A key lesson of the above clip occurred in the last minute, where an exultant Elaine, having been exiled from the shop (‘No soup for you!!!’), came back to show the Soup Nazi that she had been able to identically copy many of his most famous recipes, thus quashing the value he so prized. As a customer, Elaine went beyond just leaving and never returning, or even telling her relatives and acquaintances how shabbily she had been treated. In the pre-Internet world of Seinfeld, Elaine became a customer saboteur, refusing to accept the Soup Nazi’s churlish service behavior and going so far as to get sweet revenge by finding the ideal way to undermine his business. Ultimately, as some may recall, Elaine succeeded in forcing the Soup Nazi to close his shop; and, rather fittingly, he moved to Argentina.

The polar opposite of advocates and bonded customers are saboteurs (or ‘badvocates’, as coined by leading PR firm, Weber Shandwick). Saboteurs are the extreme of what we label as ‘alienated’ customers, whose assessment of a supplier can range from mildly annoyed and disaffected to outright, revenge-seeking anger, i.e. Elaine and the Soup Nazi.

In b2c situations, more than half of customers report problems with one or more elements of their transactions with suppliers. These are customers who, having had a bad experience will a) typically not tell the company about it (and there are multiple, well-documented reasons why so few of the customers with problems actually complain), but b) also typically tell many of their friends, colleagues, and relatives through offline and online means. This is ‘badvocacy’, the alienated, flip side of customer advocacy which may be 20%, or more, of the consuming b2c and b2b public (as estimated by Weber Shandwick), varying by the product, service, or supplier.

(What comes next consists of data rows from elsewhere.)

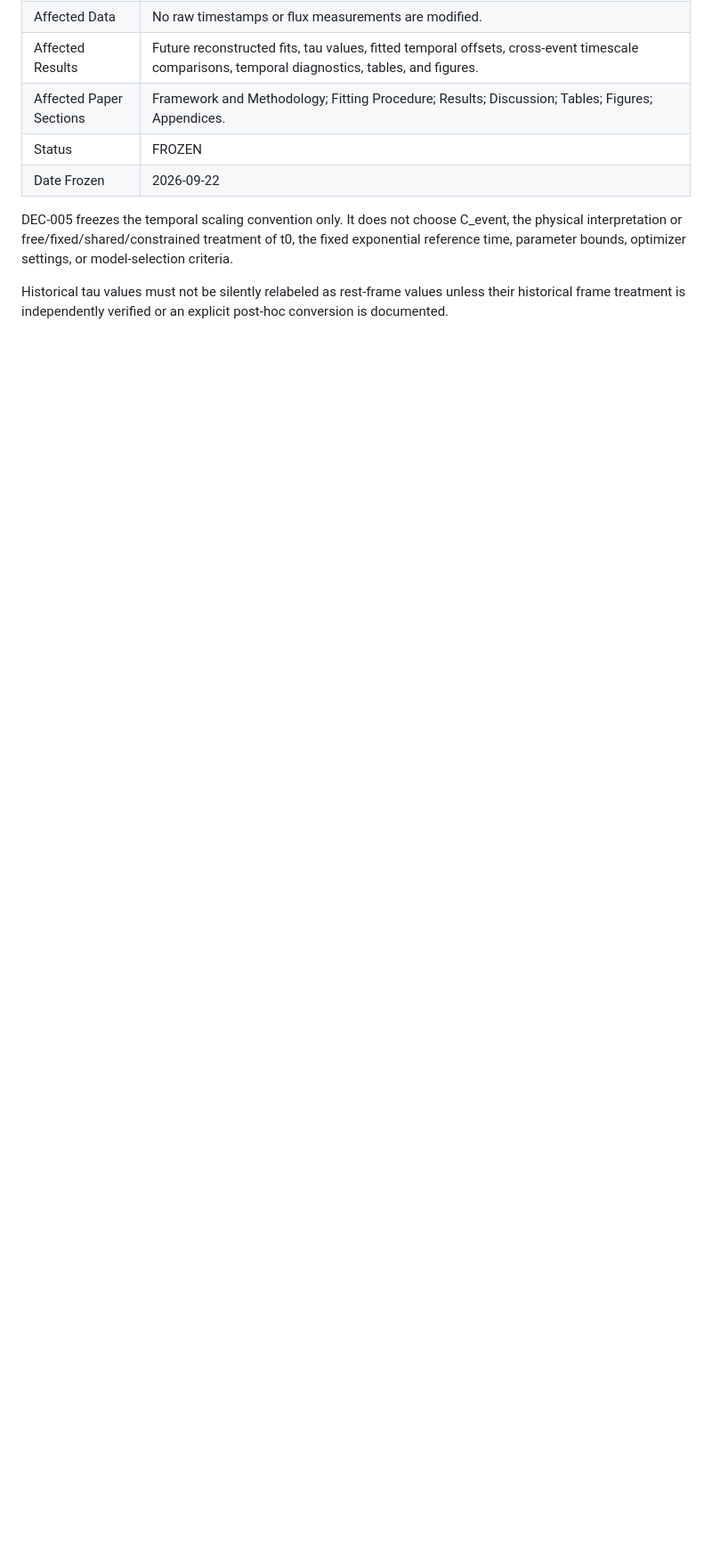
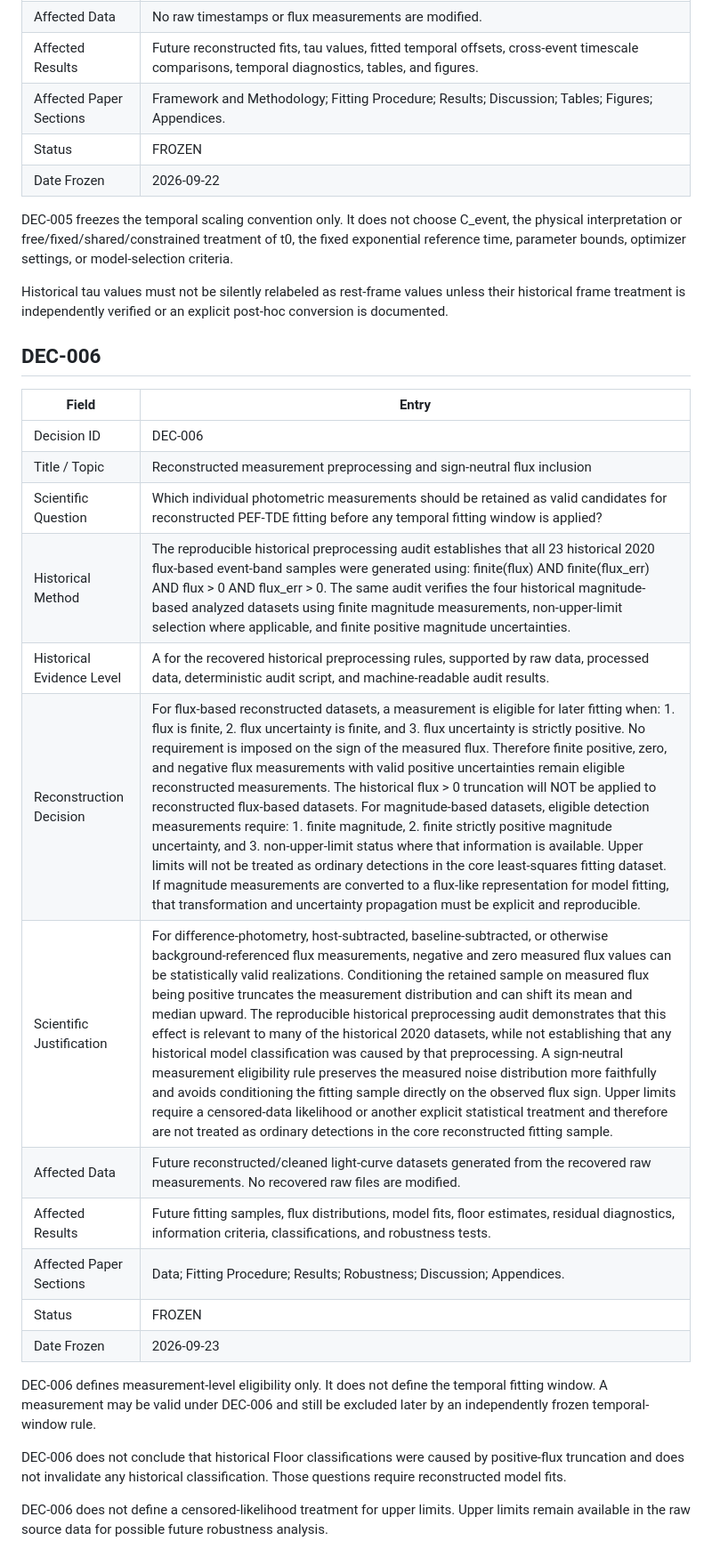
Before and after one commit to alejopaisa/PEF-TDE, a Markdown page: docs/RECONSTRUCTION_DECISIONS.md, the part around the change. Shown at 89% size. Drawn GitHub-style; blank space fills up the shorter version.

Commit message:
Define reconstructed measurement eligibility

```diff
--- a/docs/RECONSTRUCTION_DECISIONS.md
+++ b/docs/RECONSTRUCTION_DECISIONS.md
@@ -121,3 +121,26 @@ DEC-004 freezes only the adopted event redshifts. It does not decide whether rec
 DEC-005 freezes the temporal scaling convention only. It does not choose C_event, the physical interpretation or free/fixed/shared/constrained treatment of t0, the fixed exponential reference time, parameter bounds, optimizer settings, or model-selection criteria.
 
 Historical tau values must not be silently relabeled as rest-frame values unless their historical frame treatment is independently verified or an explicit post-hoc conversion is documented.
+
+## DEC-006
+
+| Field | Entry |
+|---|---|
+| Decision ID | DEC-006 |
+| Title / Topic | Reconstructed measurement preprocessing and sign-neutral flux inclusion |
+| Scientific Question | Which individual photometric measurements should be retained as valid candidates for reconstructed PEF-TDE fitting before any temporal fitting window is applied? |
+| Historical Method | The reproducible historical preprocessing audit establishes that all 23 historical 2020 flux-based event-band samples were generated using: finite(flux) AND finite(flux_err) AND flux > 0 AND flux_err > 0. The same audit verifies the four historical magnitude-based analyzed datasets using finite magnitude measurements, non-upper-limit selection where applicable, and finite positive magnitude uncertainties. |
+| Historical Evidence Level | A for the recovered historical preprocessing rules, supported by raw data, processed data, deterministic audit script, and machine-readable audit results. |
+| Reconstruction Decision | For flux-based reconstructed datasets, a measurement is eligible for later fitting when: 1. flux is finite, 2. flux uncertainty is finite, and 3. flux uncertainty is strictly positive. No requirement is imposed on the sign of the measured flux. Therefore finite positive, zero, and negative flux measurements with valid positive uncertainties remain eligible reconstructed measurements. The historical flux > 0 truncation will NOT be applied to reconstructed flux-based datasets. For magnitude-based datasets, eligible detection measurements require: 1. finite magnitude, 2. finite strictly positive magnitude uncertainty, and 3. non-upper-limit status where that information is available. Upper limits will not be treated as ordinary detections in the core least-squares fitting dataset. If magnitude measurements are converted to a flux-like representation for model fitting, that transformation and uncertainty propagation must be explicit and reproducible. |
+| Scientific Justification | For difference-photometry, host-subtracted, baseline-subtracted, or otherwise background-referenced flux measurements, negative and zero measured flux values can be statistically valid realizations. Conditioning the retained sample on measured flux being positive truncates the measurement distribution and can shift its mean and median upward. The reproducible historical preprocessing audit demonstrates that this effect is relevant to many of the historical 2020 datasets, while not establishing that any historical model classification was caused by that preprocessing. A sign-neutral measurement eligibility rule preserves the measured noise distribution more faithfully and avoids conditioning the fitting sample directly on the observed flux sign. Upper limits require a censored-data likelihood or another explicit statistical treatment and therefore are not treated as ordinary detections in the core reconstructed fitting sample. |
+| Affected Data | Future reconstructed/cleaned light-curve datasets generated from the recovered raw measurements. No recovered raw files are modified. |
+| Affected Results | Future fitting samples, flux distributions, model fits, floor estimates, residual diagnostics, information criteria, classifications, and robustness tests. |
+| Affected Paper Sections | Data; Fitting Procedure; Results; Robustness; Discussion; Appendices. |
+| Status | FROZEN |
+| Date Frozen | 2026-09-23 |
+
+DEC-006 defines measurement-level eligibility only. It does not define the temporal fitting window. A measurement may be valid under DEC-006 and still be excluded later by an independently frozen temporal-window rule.
+
+DEC-006 does not conclude that historical Floor classifications were caused by positive-flux truncation and does not invalidate any historical classification. Those questions require reconstructed model fits.
+
+DEC-006 does not define a censored-likelihood treatment for upper limits. Upper limits remain available in the raw source data for possible future robustness analysis.
```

Alienated customers share many of the same characteristics as advocates, just in opposite ways as regards their attitudes and behaviors. They are individuals who have poor opinions of certain organizations, brands, and products; and, they speak or act, as critics and detractors, on behalf of these organizations, brands, and products. They communicate negatively to friends and families. They communicate negatively in their neighborhoods. They communicate negatively at work. They communicate negatively online, through chat rooms, rating sites, and blogs. Some customers may communicate negatively to small circles of friends, relatives, and acquaintances. Some, the most motivated badvocates and saboteurs, will go so far as to set up elaborate contra web sites and encourage open griping from any and all about bad experiences.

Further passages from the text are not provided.